In Florida, it’s illegal for landlords to lock out tenants, displace their possessions, turn off their utilities, or engage in other hands-on eviction measures. Florida law has been criticized for heavily favoring the tenant. Regardless, the law that’s on the books today is the law. Landlords who neglect to pay heed, risk litigation.
Eviction: What’s Illegal in Florida
Chapter 83 in the Florida Statutes defines the legal barriers for conflicts involving rental properties. Section 83.67 prohibits “self-help” approaches. The following methodologies are specifically listed as unlawful under 83.76 – even when the tenant is in violation of their lease.

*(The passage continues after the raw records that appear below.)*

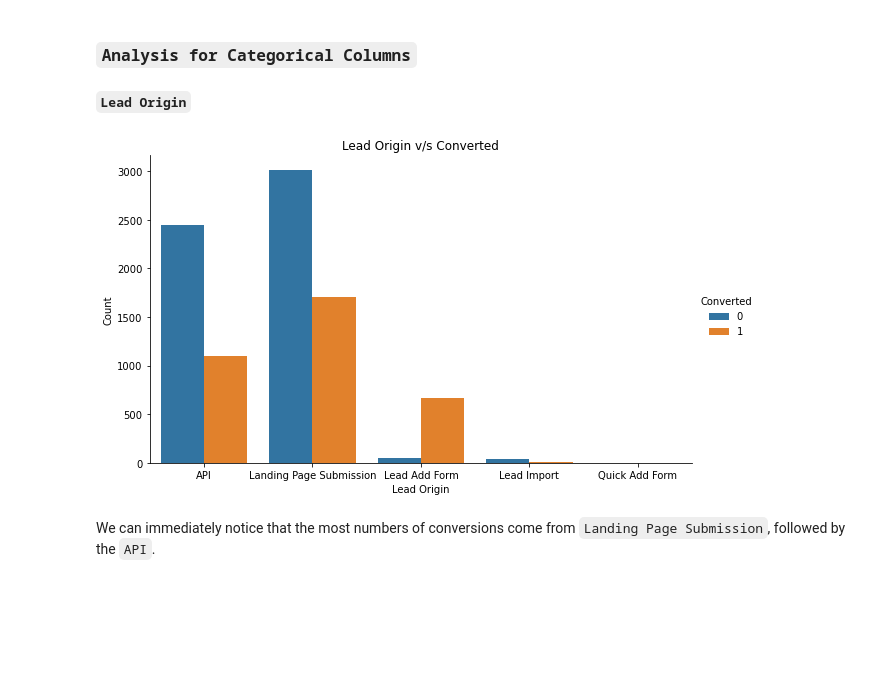
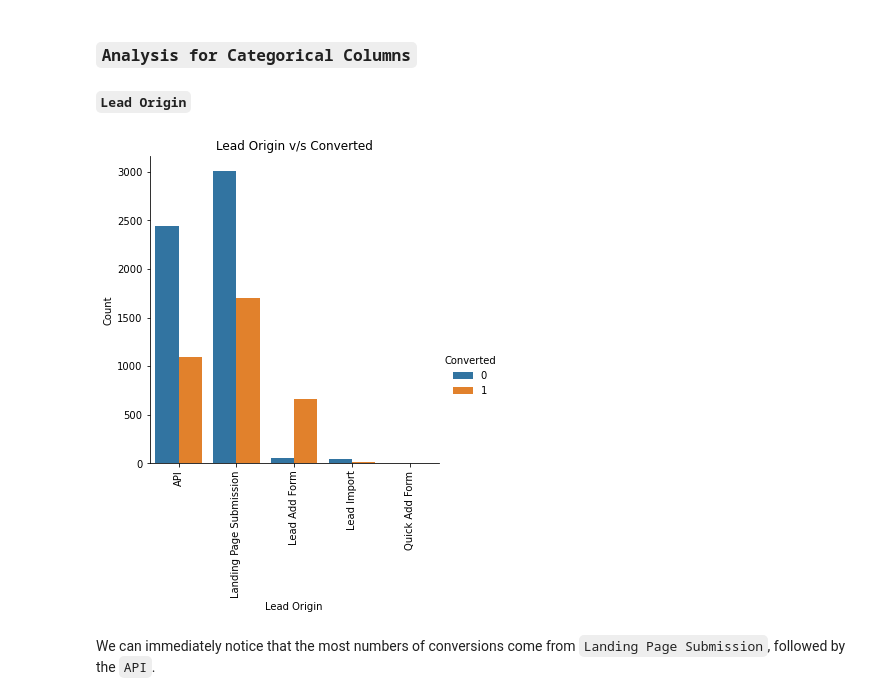
Before and after one commit to ManishDhawal/Lead_Score_Case_Study, a Jupyter notebook: Lead+Scoring+Case+Study.ipynb, the cells around one changed output. Saved outputs shown, nothing was run; the diff lists cells and outputs as text; code cells hidden in the pictures; blank space fills up the shorter version.

```diff
--- a/Lead+Scoring+Case+Study.ipynb
+++ b/Lead+Scoring+Case+Study.ipynb
@@ -182,5 +182,5 @@ We can notice that there are high percentages of null values in many columns, so
 # %%
-leadScore = leadScore.drop(['Specialization', 'How did you hear about X Education', 'Tags', 'Lead Quality', 'Lead Profile','City', 'Asymmetrique Activity Index', 'Asymmetrique Profile Index', 'Asymmetrique Activity Score', 'Asymmetrique Profile Score'], axis=1)
+leadScore = leadScore.drop(['Prospect ID', 'Lead Number', 'Specialization', 'How did you hear about X Education', 'Tags', 'Lead Quality', 'Lead Profile','City', 'Asymmetrique Activity Index', 'Asymmetrique Profile Index', 'Asymmetrique Activity Score', 'Asymmetrique Profile Score'], axis=1)
 # %%
 # Again checking the missing values
 leadMissing = round(100*(leadScore.isnull().sum()/len(leadScore.index)),2)
@@ -266,6 +266,8 @@ Also, the majority of values are `Google` so we are going to impute the other mi
 # %%
 leadScore['Lead Source'] = leadScore['Lead Source'].replace('google', 'Google')
 leadScore['Lead Source'] = leadScore['Lead Source'].replace(np.nan, 'Google')
+# %%
+leadScore['Lead Source'] = leadScore['Lead Source'].replace(['bing','Click2call','Press_Release','youtubechannel','welearnblog_Home','WeLearn','blog','Pay per Click Ads','testone','NC_EDM','Live Chat'],'Others')
 # %%
 leadScore['Page Views Per Visit'].value_counts()
 # %% [output]
@@ -317,5 +319,13 @@ We cannot really figure out any information on the missing values from the above
 # %%
 leadScore['Last Activity'] = leadScore['Last Activity'].replace(np.nan, 'unavailable')
+# %%
+leadScore['Last Activity'] = leadScore['Last Activity'].replace(['Unreachable','Unsubscribed',
+                                                       'Had a Phone Conversation',
+                                                       'Approached upfront',
+                                                        'View in browser link Clicked',
+                                                        'Email Marked Spam',
+                                                        'Email Received','Resubscribed to emails',
+                                                         'Visited Booth in Tradeshow'], 'Others')
 # %%
 leadScore['Country'].value_counts()
 # %% [output]
@@ -502,15 +512,16 @@ We can observe that the conversion rate for all numeric columns is pretty high.
 
 #### `Lead Origin`
 # %%
-sns.catplot(data=leadScore, x='Lead Origin', hue='Converted', kind='count', aspect=1.7)
+sns.catplot(data=leadScore, x='Lead Origin', hue='Converted', kind='count')
 
 plt.title('Lead Origin v/s Converted', fontsize=12)
+plt.xticks(rotation=90)
 plt.xlabel('Lead Origin', fontsize=10)
 plt.ylabel('Count', fontsize=10)
 
 plt.show()
 # %% [output]
-[figure, old version]
+[figure, new version]
 # %% [markdown]
 We can immediately notice that the most numbers of conversions come from `Landing Page Submission`, followed by the `API`.
 # %% [markdown]
```
Also changed, not shown: parts of 59 cells of this notebook.
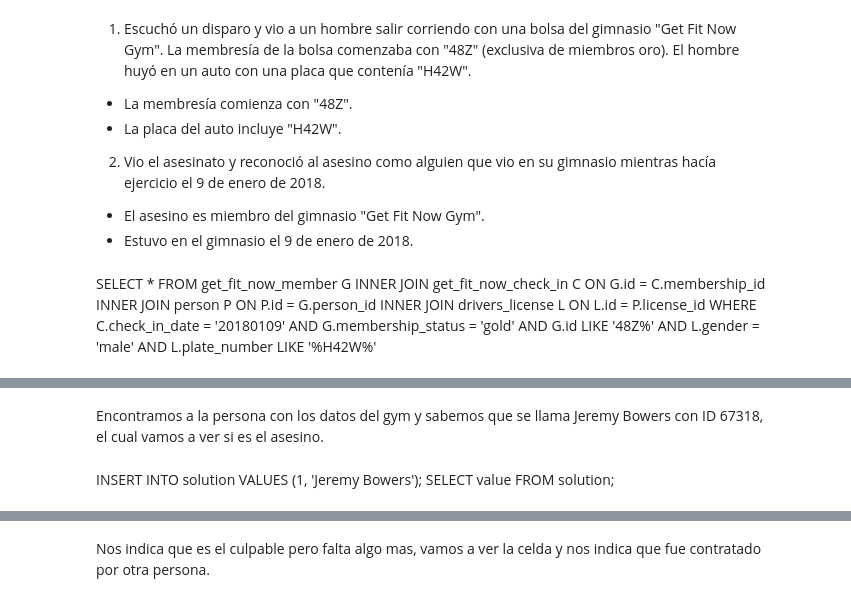
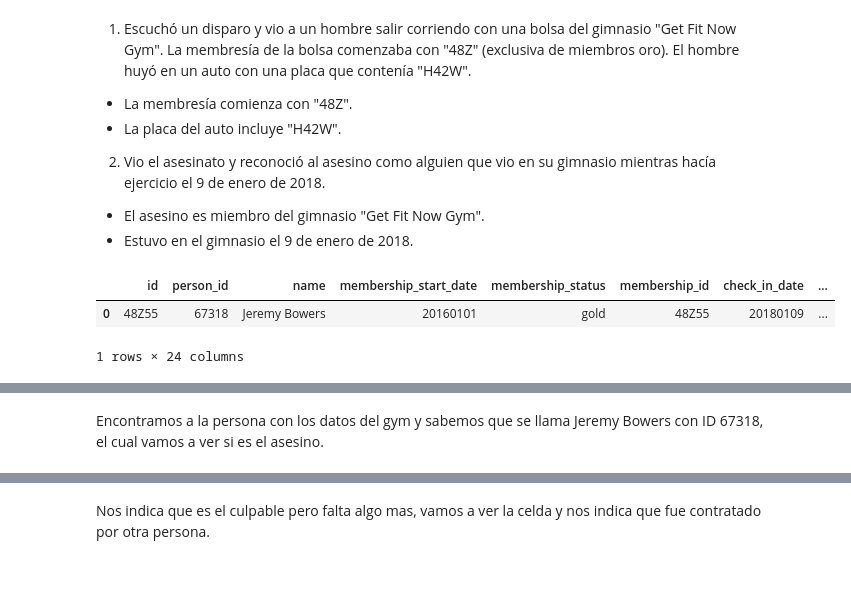
Before and after one commit to rafaneda7/Team-Challenge---Team-Nancy-Drew, a Jupyter notebook: Parte_I_SQL Game.ipynb, the cells around one changed output, grey strips where cells are left out. Drawn from its saved outputs; the diff is of its cells as text; code cells hidden in the pictures; blank space fills up the shorter version.

```diff
--- a/Parte_I_SQL Game.ipynb
+++ b/Parte_I_SQL Game.ipynb
@@ -70,23 +105,29 @@ WHERE person_id IN (14887, 16371)
 2) Vio el asesinato y reconoció al asesino como alguien que vio en su gimnasio mientras hacía ejercicio el 9 de enero de 2018.
 - El asesino es miembro del gimnasio "Get Fit Now Gym".
 - Estuvo en el gimnasio el 9 de enero de 2018.
-# %% [markdown]
-SELECT *
-FROM get_fit_now_member G
-INNER JOIN get_fit_now_check_in C ON G.id = C.membership_id
-INNER JOIN person P ON P.id = G.person_id
-INNER JOIN drivers_license L ON L.id = P.license_id
-WHERE C.check_in_date = '20180109'
-AND G.membership_status = 'gold'
-AND G.id LIKE '48Z%'
-AND L.gender = 'male'
-AND L.plate_number LIKE '%H42W%'
+# %%
+query = """
+SELECT *
+FROM get_fit_now_member G
+INNER JOIN get_fit_now_check_in C ON G.id = C.membership_id
+INNER JOIN person P ON P.id = G.person_id
+INNER JOIN drivers_license L ON L.id = P.license_id
+WHERE C.check_in_date = '20180109'
+AND G.membership_status = 'gold'
+AND G.id LIKE '48Z%'
+AND L.gender = 'male'
+AND L.plate_number LIKE '%H42W%';
+"""
+
+df = pd.read_sql(query, conn)
+df
+# %% [output]
+|  | id | person_id | name | membership_start_date | membership_status | membership_id | check_in_date | ... |
+| 0 | 48Z55 | 67318 | Jeremy Bowers | 20160101 | gold | 48Z55 | 20180109 | ... |
+1 rows × 24 columns
 # %% [markdown]
 | ID    | Person ID | Name           | Membership Start Date | Membership Status | Membership ID | Check-in Date | Check-in Time | Check-out Time | ID    | Name           | License ID | Address Number | Address Street Name     | SSN       | ID    | Age | Height | Eye Color | Hair Color | Gender | Plate Number | Car Make   | Car Model   |
 |-------|-----------|----------------|------------------------|-------------------|---------------|---------------|---------------|----------------|-------|----------------|------------|----------------|-------------------------|-----------|-------|-----|--------|-----------|------------|--------|--------------|------------|-------------|
 | 48Z55 | 67318     | Jeremy Bowers  | 2016-01-01            | Gold              | 48Z55         | 2018-01-09    | 15:30         | 17:00          | 67318 | Jeremy Bowers  | 423327     | 530            | Washington Pl, Apt 3A   | 871539279 | 423327| 30  | 70     | Brown     | Brown      | Male   | 0H42W2       | Chevrolet  | Spark LS    |
 # %% [markdown]
 Encontramos a la persona con los datos del gym y sabemos que se llama Jeremy Bowers con ID 67318, el cual vamos a ver si es el asesino.
-# %% [markdown]
-INSERT INTO solution VALUES (1, 'Jeremy Bowers');
-SELECT value FROM solution;
```
Also changed, not shown: parts of 26 cells of this notebook, 1 other file.
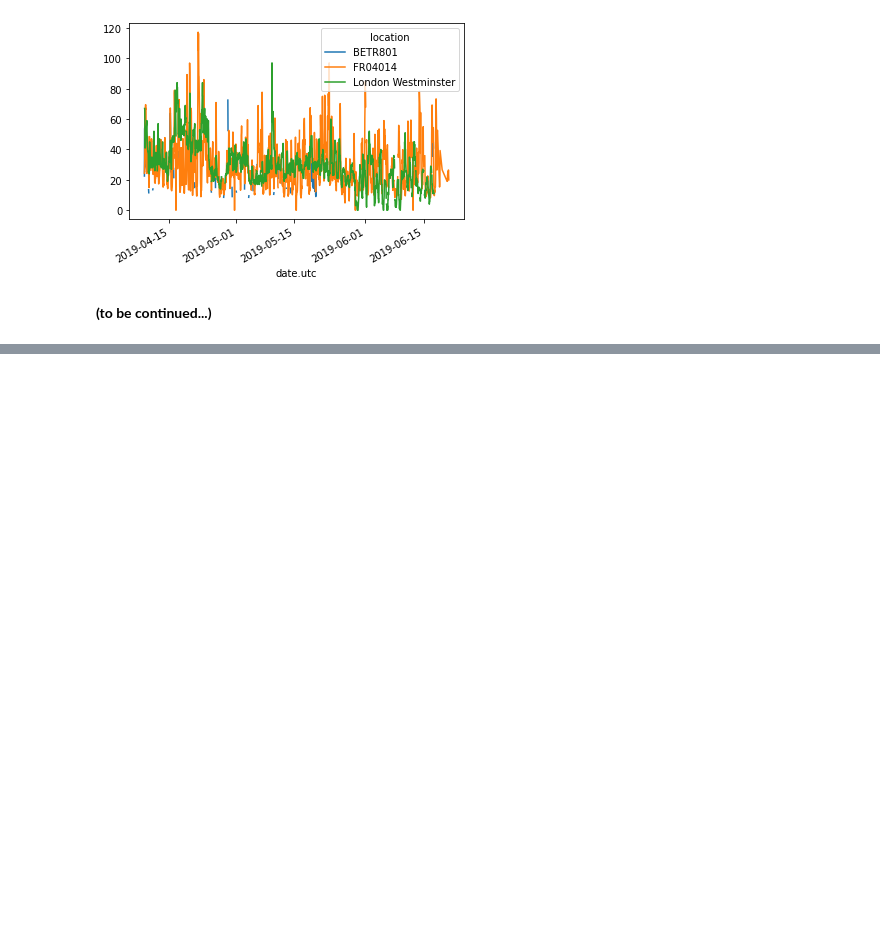
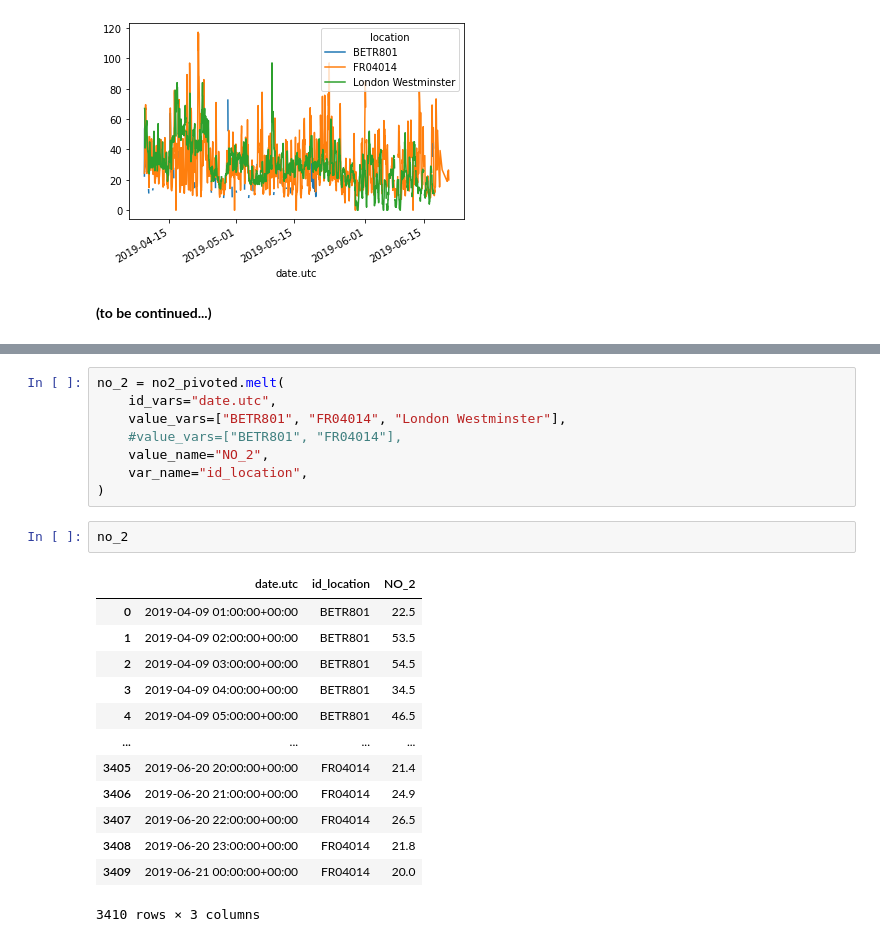
Before and after one commit to boykoatwork/jupyter, a Jupyter notebook: pandas/tutorial_07.ipynb, the cells around one changed output, grey strips where cells are left out. Saved outputs shown, nothing was run; the diff lists cells and outputs as text; blank space fills up the shorter version.

```diff
--- a/pandas/tutorial_07.ipynb
+++ b/pandas/tutorial_07.ipynb
@@ -136,0 +208,24 @@ no2.pivot(columns="location", values="value").plot()
+# %%
+no_2 = no2_pivoted.melt(
+    id_vars="date.utc",
+    value_vars=["BETR801", "FR04014", "London Westminster"],
+    #value_vars=["BETR801", "FR04014"],
+    value_name="NO_2",
+    var_name="id_location",
+)
+# %%
+no_2
+# %% [output]
+|  | date.utc | id_location | NO_2 |
+| 0 | 2019-04-09 01:00:00+00:00 | BETR801 | 22.5 |
+| 1 | 2019-04-09 02:00:00+00:00 | BETR801 | 53.5 |
+| 2 | 2019-04-09 03:00:00+00:00 | BETR801 | 54.5 |
+| 3 | 2019-04-09 04:00:00+00:00 | BETR801 | 34.5 |
+| 4 | 2019-04-09 05:00:00+00:00 | BETR801 | 46.5 |
+| ... | ... | ... | ... |
+| 3405 | 2019-06-20 20:00:00+00:00 | FR04014 | 21.4 |
+| 3406 | 2019-06-20 21:00:00+00:00 | FR04014 | 24.9 |
+| 3407 | 2019-06-20 22:00:00+00:00 | FR04014 | 26.5 |
+| 3408 | 2019-06-20 23:00:00+00:00 | FR04014 | 21.8 |
+| 3409 | 2019-06-21 00:00:00+00:00 | FR04014 | 20.0 |
+3410 rows × 3 columns
```
Also changed, not shown: parts of 7 cells of this notebook, 19 other files.
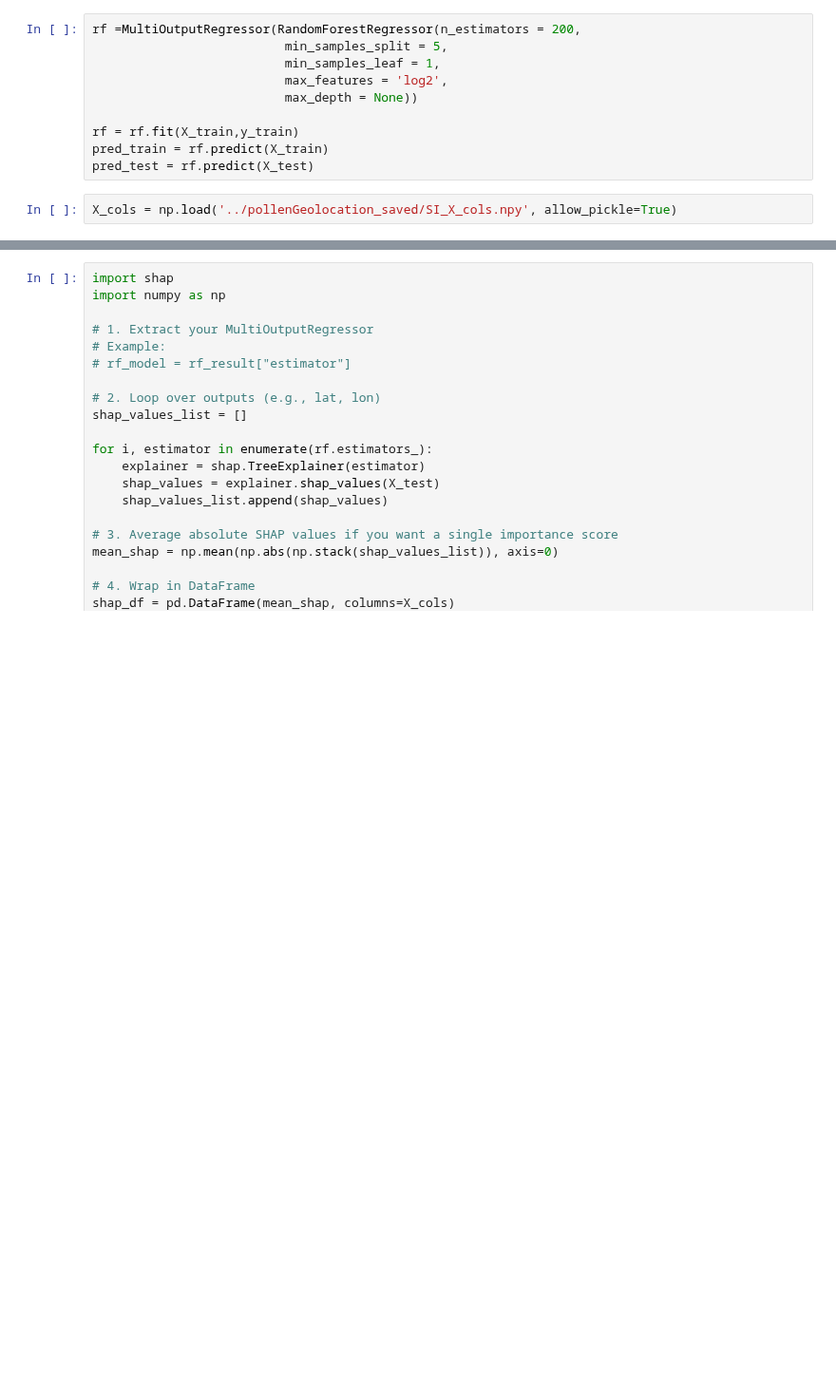
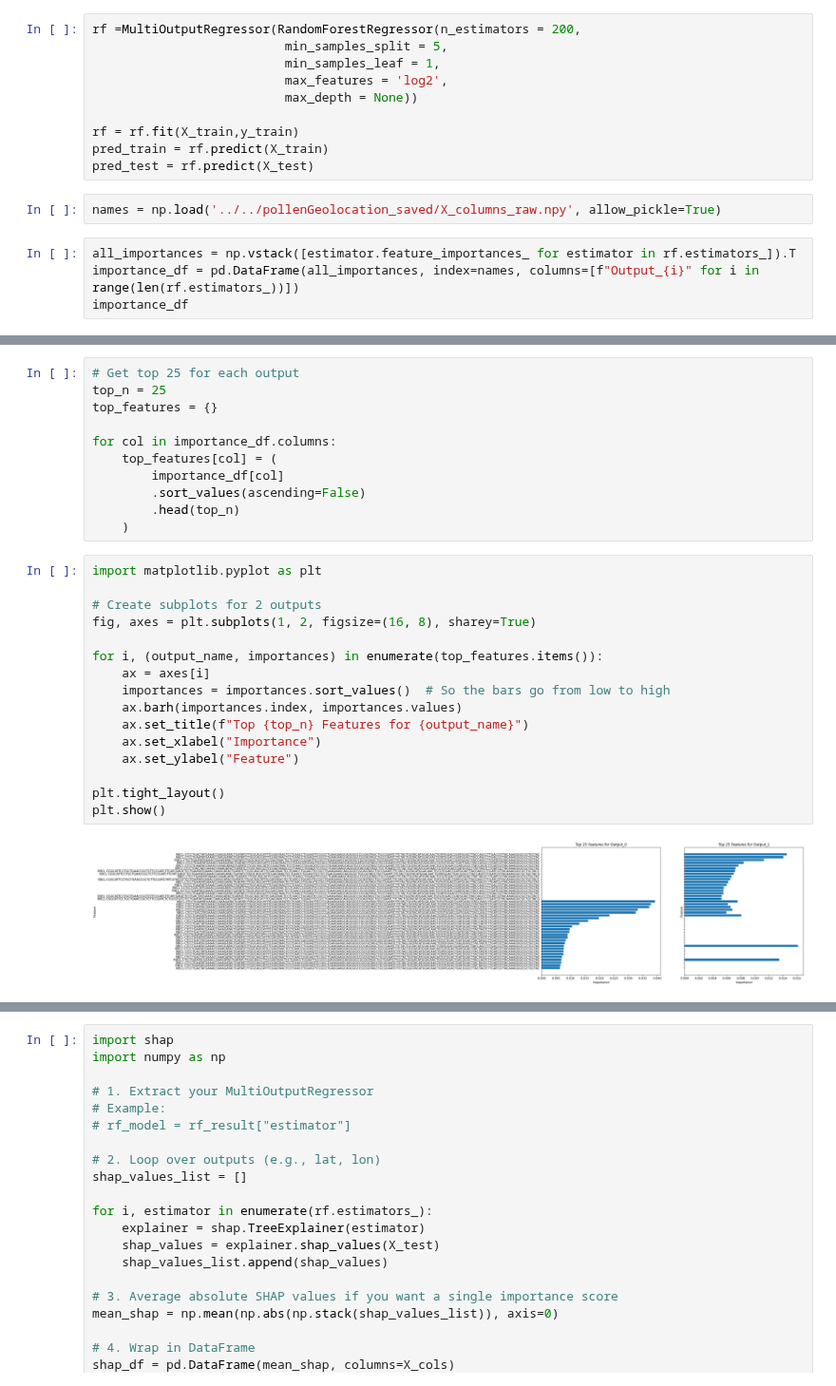
Before and after one commit to hayesrebecca/pollenGeolocation, a Jupyter notebook: raw/5_rawAllModelCompare.ipynb, the cells around one changed output, grey strips where cells are left out. Shown at 95% size. Saved outputs shown, nothing was run; the diff lists cells and outputs as text; blank space fills up the shorter version.

```diff
--- a/raw/5_rawAllModelCompare.ipynb
+++ b/raw/5_rawAllModelCompare.ipynb
@@ -498,4 +504,8 @@ rf = rf.fit(X_train,y_train)
 pred_train = rf.predict(X_train)
 pred_test = rf.predict(X_test)
 # %%
-X_cols = np.load('../pollenGeolocation_saved/SI_X_cols.npy', allow_pickle=True)
+names = np.load('../../pollenGeolocation_saved/X_columns_raw.npy', allow_pickle=True)
+# %%
+all_importances = np.vstack([estimator.feature_importances_ for estimator in rf.estimators_]).T
+importance_df = pd.DataFrame(all_importances, index=names, columns=[f"Output_{i}" for i in range(len(rf.estimators_))])
+importance_df
@@ -501,0 +526,29 @@ X_cols = np.load('../pollenGeolocation_saved/SI_X_cols.npy', allow_pickle=True)
+# %%
+# Get top 25 for each output
+top_n = 25
+top_features = {}
+
+for col in importance_df.columns:
+    top_features[col] = (
+        importance_df[col]
+        .sort_values(ascending=False)
+        .head(top_n)
+    )
+# %%
+import matplotlib.pyplot as plt
+
+# Create subplots for 2 outputs
+fig, axes = plt.subplots(1, 2, figsize=(16, 8), sharey=True)
+
+for i, (output_name, importances) in enumerate(top_features.items()):
+    ax = axes[i]
+    importances = importances.sort_values()  # So the bars go from low to high
+    ax.barh(importances.index, importances.values)
+    ax.set_title(f"Top {top_n} Features for {output_name}")
+    ax.set_xlabel("Importance")
+    ax.set_ylabel("Feature")
+
+plt.tight_layout()
+plt.show()
+# %% [output]
+[figure, added]
```
Also changed, not shown: parts of 34 cells of this notebook.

- Utility termination. Cutting off or interrupting a tenant’s utility services such as electricity, water, garbage collection, gas, etc. is illegal. Such behavior can lead to criminal charges against the landlord, especially if it causes harm to the tenant.
- No harassment. While it’s completely legal for a landlord to contact their tenants regarding a failure to pay rent, threats, insults, and unreasonable communication are considered in conflict with 83.76.
- No property removal or seizure. Property owners or management are not allowed to move or hold their tenants’ property as collateral – even after they’ve moved out.
- You can’t change the locks. While it might seem fair, swapping out the locks when a tenant doesn’t pay rent is illegal.
- Prohibiting access. Whether it be by blocking the door, bootlocking, or telling security not to let a tenant in, landlords taking such measures can be sued by their tennant.
Making the unit unlivable: Removing doors, windows, toilets – any similar effort to persuade the tenant to move out is in violation of Florida law.